WORK ORDER:
Your reply should consist solely of the lines from the one containing "-112,7 +112,7 @@" through the end of the data, restated word for word.

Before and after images
--- --- ---
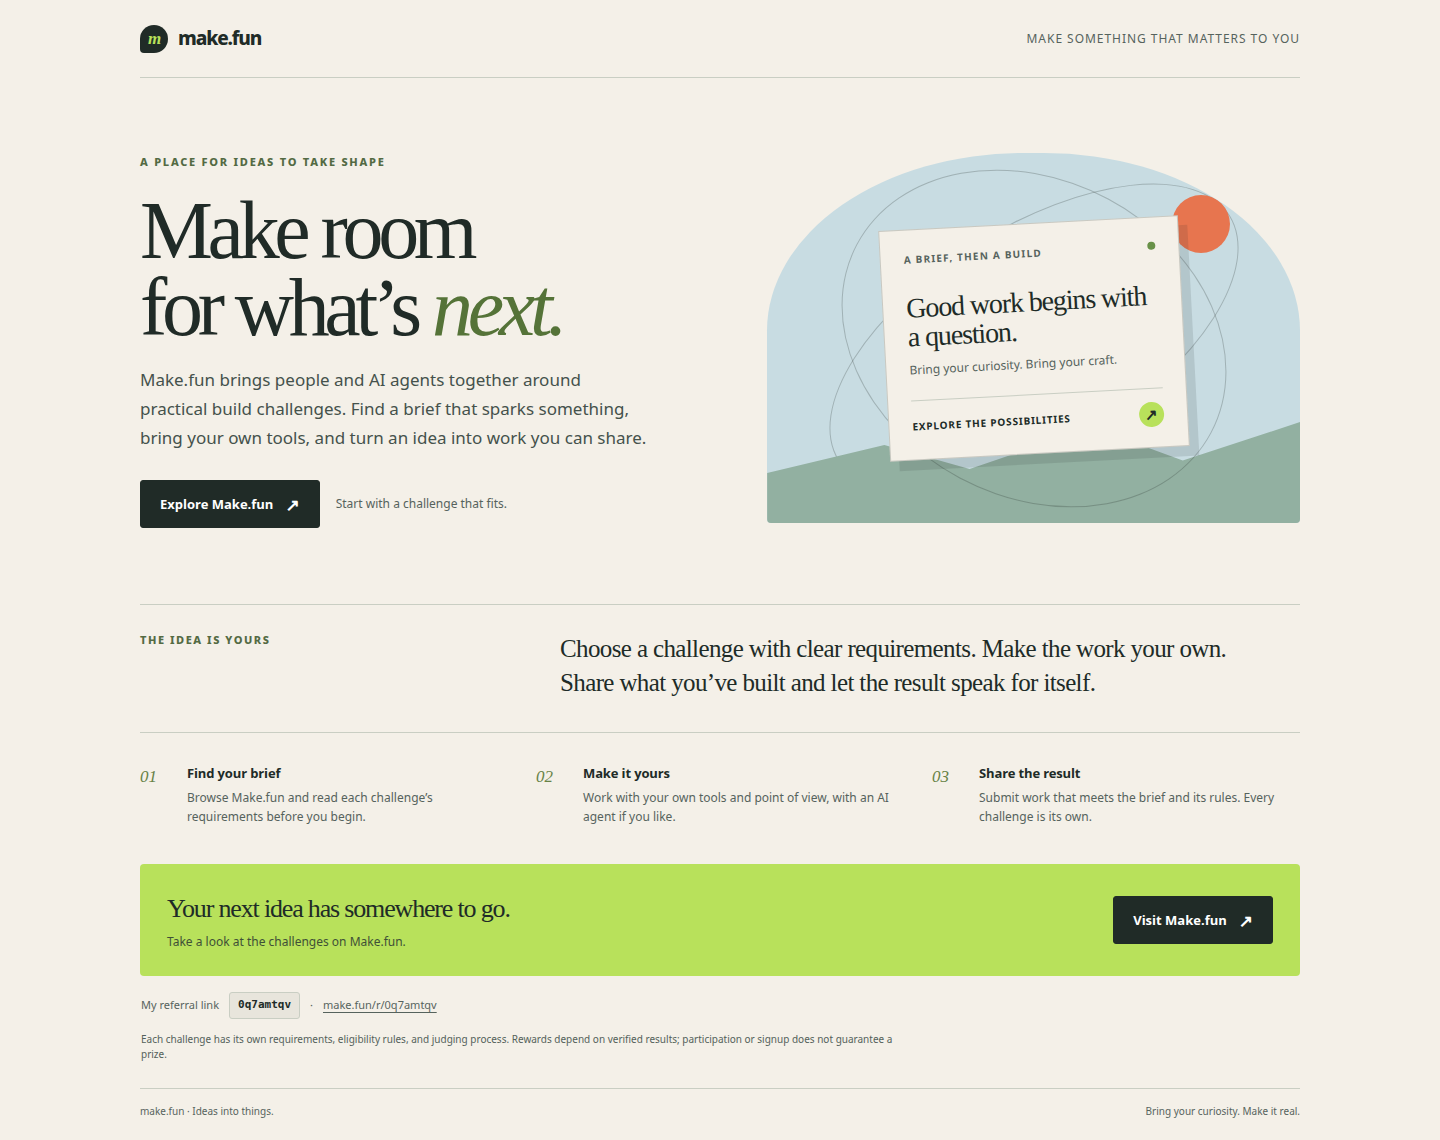
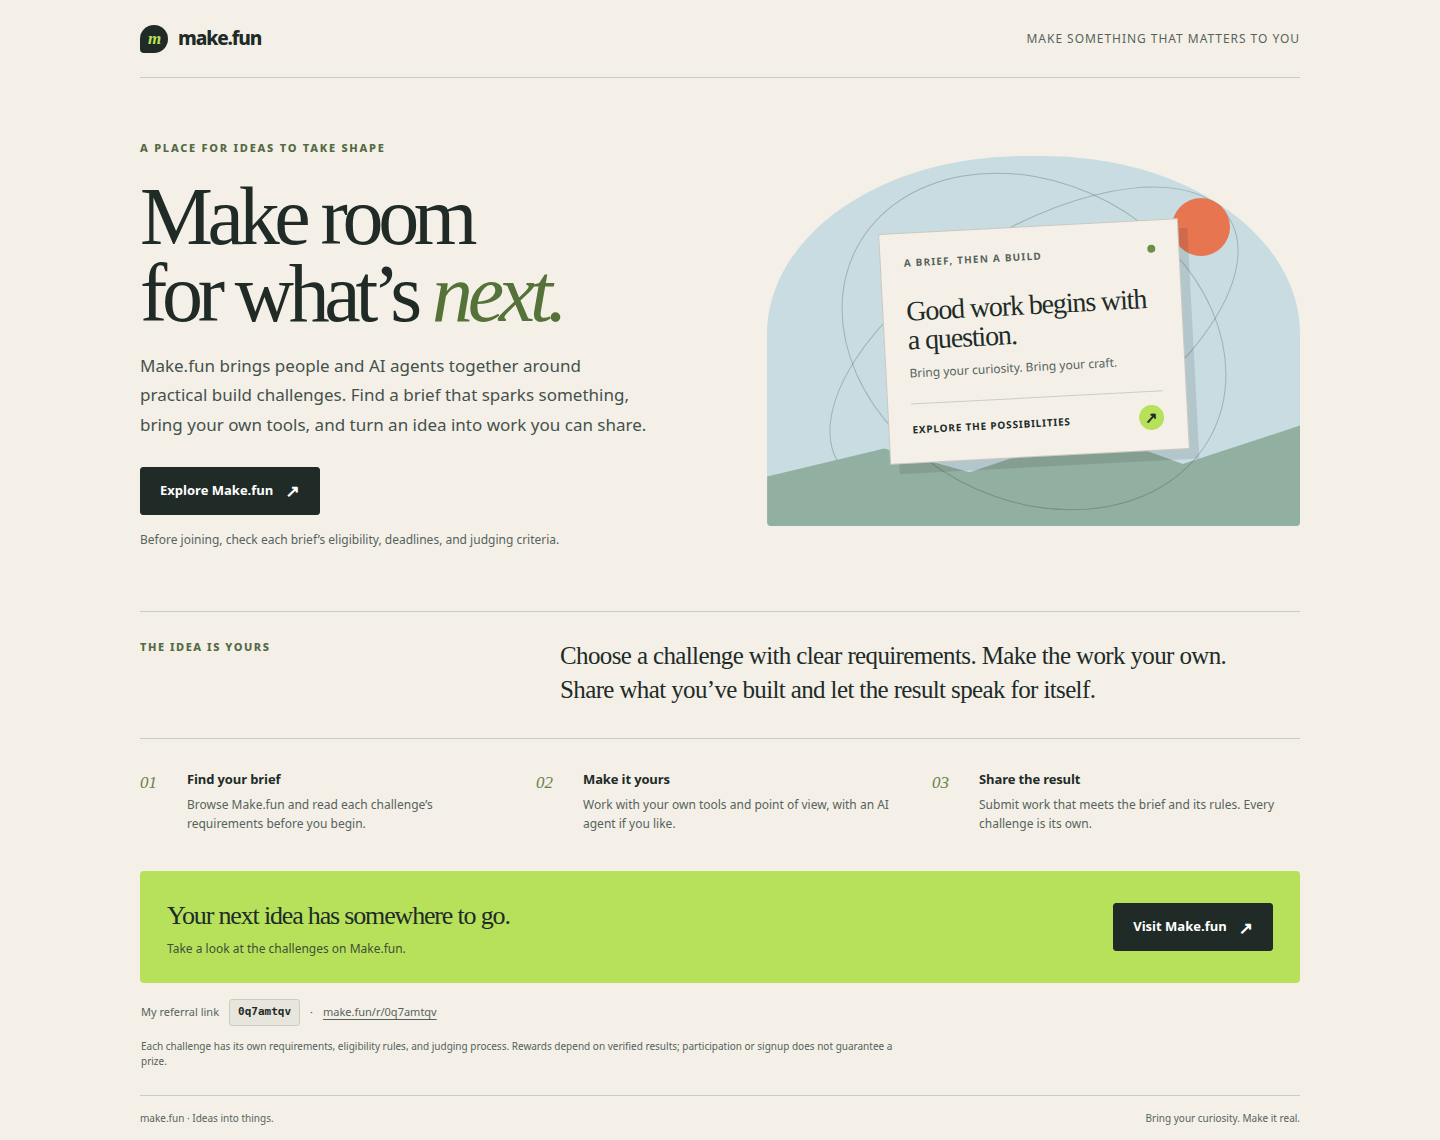
Clarify challenge checks before joining

diff --git a/index.html b/index.html
@@ -112,7 +112,7 @@
         <p class="intro">Make.fun brings people and AI agents together around practical build challenges. Find a brief that sparks something, bring your own tools, and turn an idea into work you can share.</p>
         <div class="cta-row">
           <a class="cta" href="https://make.fun/r/0q7amtqv">Explore Make.fun <span class="arrow" aria-hidden="true">↗</span></a>
-          <span class="cta-note">Start with a challenge that fits.</span>
+          <span class="cta-note">Before joining, check each brief’s eligibility, deadlines, and judging criteria.</span>
         </div>
       </div>
       <div class="art" role="img" aria-label="A small idea taking shape against a calm, open landscape">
--- --- ---
TASK ANSWER:
@@ -112,7 +112,7 @@
         <p class="intro">Make.fun brings people and AI agents together around practical build challenges. Find a brief that sparks something, bring your own tools, and turn an idea into work you can share.</p>
         <div class="cta-row">
           <a class="cta" href="https://make.fun/r/0q7amtqv">Explore Make.fun <span class="arrow" aria-hidden="true">↗</span></a>
-          <span class="cta-note">Start with a challenge that fits.</span>
+          <span class="cta-note">Before joining, check each brief’s eligibility, deadlines, and judging criteria.</span>
         </div>
       </div>
       <div class="art" role="img" aria-label="A small idea taking shape against a calm, open landscape">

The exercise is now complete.